In pursuit of sporting excellence, it is unfortunately likely that some of the competitors will get injured. After all, sports such as the luge and skiing lend themselves to injuries, some very serious. An example of just how serious is F1 champion driver Michael Schumacher is still in a medically induced coma in hospital as a result of skiing accident earlier this year. Regardless of the nature of severity of any sporting injuries received whilst taking part,  many are surprised to find that there is little remedy at law, or recompense for any injuries received. Under tort law, it is hard to make a claim over injuries received, or accidents directly resulting from,  participating in (legally perceived) dangerous activities such as some winter sports. Indeed, the legal concept of volentia non fit injuria legally prevent such claims from being made. Under that legal concept, agreement to participate in a dangerous activity or most sports implies that the participants accepts the risk of potentially serious injury. With that prior, voluntary and implied consent to potentially being injured, the sporting organisers are effectively absolved from liability  if any injuries do occur. Consequently, tort law ends up halting most such claims resulting from a sporting injury. When organisers say of a sport that you ‘take part at your own risk’- they really mean it.

1Serious sporting injuries, though, are relatively and comparatively  rare. Put this into the context of car accidents, for example. A very large number of injuries and fatalities occur as a result of traveling by car. According to Department of Transport figures for 2012, 170, 591 road accidents were logged by the police. These accidents resulted in 10, 711 serious injuries, and 1, 257 killed. It must be noted that the actual figures are often higher, as not all accidents are reported to the police.

Evidence suggests that speed is a very common cause or factor in car accidents, either misjudging speed- or driving at high speeds. Despite the obvious dangers of, and the legal restrictions on, driving at high speeds, certain drivers are allowed to drive at speed. Legally, several government agencies can speed. Police, fire, ambulance, bomb disposal and similar can all speed, and for very good reason. After all, they are in the pursuit of  saving lives and preserving the peace.

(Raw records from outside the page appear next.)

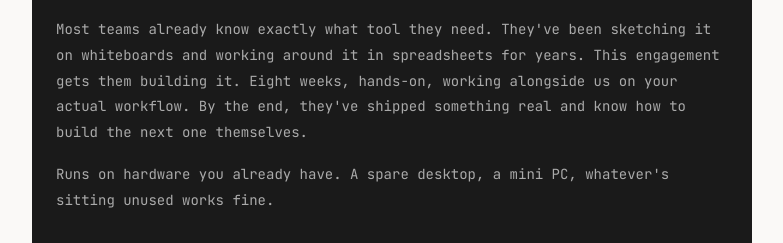
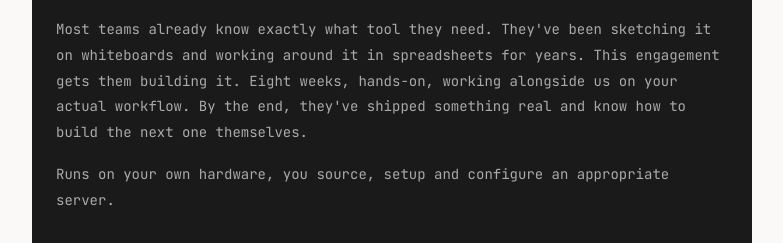
Before and after one commit to hughes-steven/heysteve, a plain HTML site: page site/pricing.html in a window 1280 px wide. Shown: the part 541-784 px from the top of the page, without its empty margins (248-1031 px from the left). Drawn offline with Linux system fonts and the light colour scheme.

Commit message:
Revise Training tier hardware description

```diff
--- a/site/pricing.html
+++ b/site/pricing.html
@@ -213,7 +213,7 @@
         Most teams already know exactly what tool they need. They've been sketching it on whiteboards and working around it in spreadsheets for years. This engagement gets them building it. Eight weeks, hands-on, working alongside us on your actual workflow. By the end, they've shipped something real and know how to build the next one themselves.
       </p>
       <p class="tier-desc">
-        Runs on hardware you already have. A spare desktop, a mini PC, whatever's sitting unused works fine.
+        Runs on your own hardware, you source, setup and configure an appropriate server.
       </p>
       <ul class="tier-includes">
         <li><span>+</span>8-week engagement</li>
```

Those categories of drivers could potentially be expanded. Proposals under discussion following a Department of Transport consultation could see the categories   of speeding exemptions expanded to included those engaged in “the protection of life and limb or national security”. Under the proposals, even spies would be allowed to speed if it was vital for national security, and the had the relevant training.

It is a great irony that in the attempts to save lives, the police, ambulance services, and (potentially) spies can make conditions on the road dangerous for other drivers by speeding.

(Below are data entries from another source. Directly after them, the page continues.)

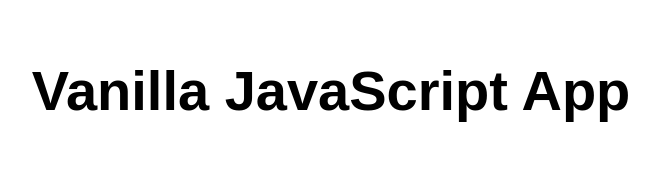
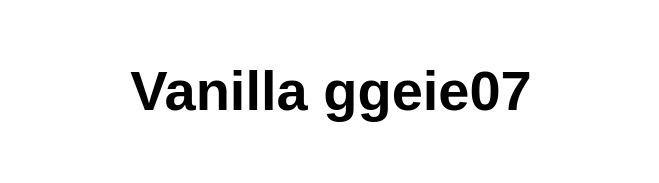
Before and after one commit to nutzu1993/nnwebappkku, a website: page src/index.html in a window 1280 px wide. Shown: the whole page, without its empty margins (309-968 px from the left). Drawn offline with Linux system fonts and the light colour scheme.

Commit message:
Update index.html

```diff
--- a/src/index.html
+++ b/src/index.html
@@ -10,7 +10,7 @@
 
 <body>
   <main>
-    <h1>Vanilla JavaScript App</h1>
+    <h1>Vanilla ggeie07</h1>
   </main>
 </body>
 
```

However, under tort law people can still sue for personal injuries resulting from car and road accidents. Indeed, many such cases are brought to court every year, using personal injury specialists such as the Accident Claim Co. In another legal irony, claims for personal injury cannot be made arising from sometimes dangerous sports- but personal injury claims can be made if injured on the roads by people creating a dangerous situation trying to save lives. James Bond had better take care in those Aston Martins- in case he be sued for personal injury.

As the Winter Olympics are about to descend on Sochi, it is to be hoped that there are no injuries amongst the athletes- only sporting excellence as they all strive to win Olympic gold in their chosen sports.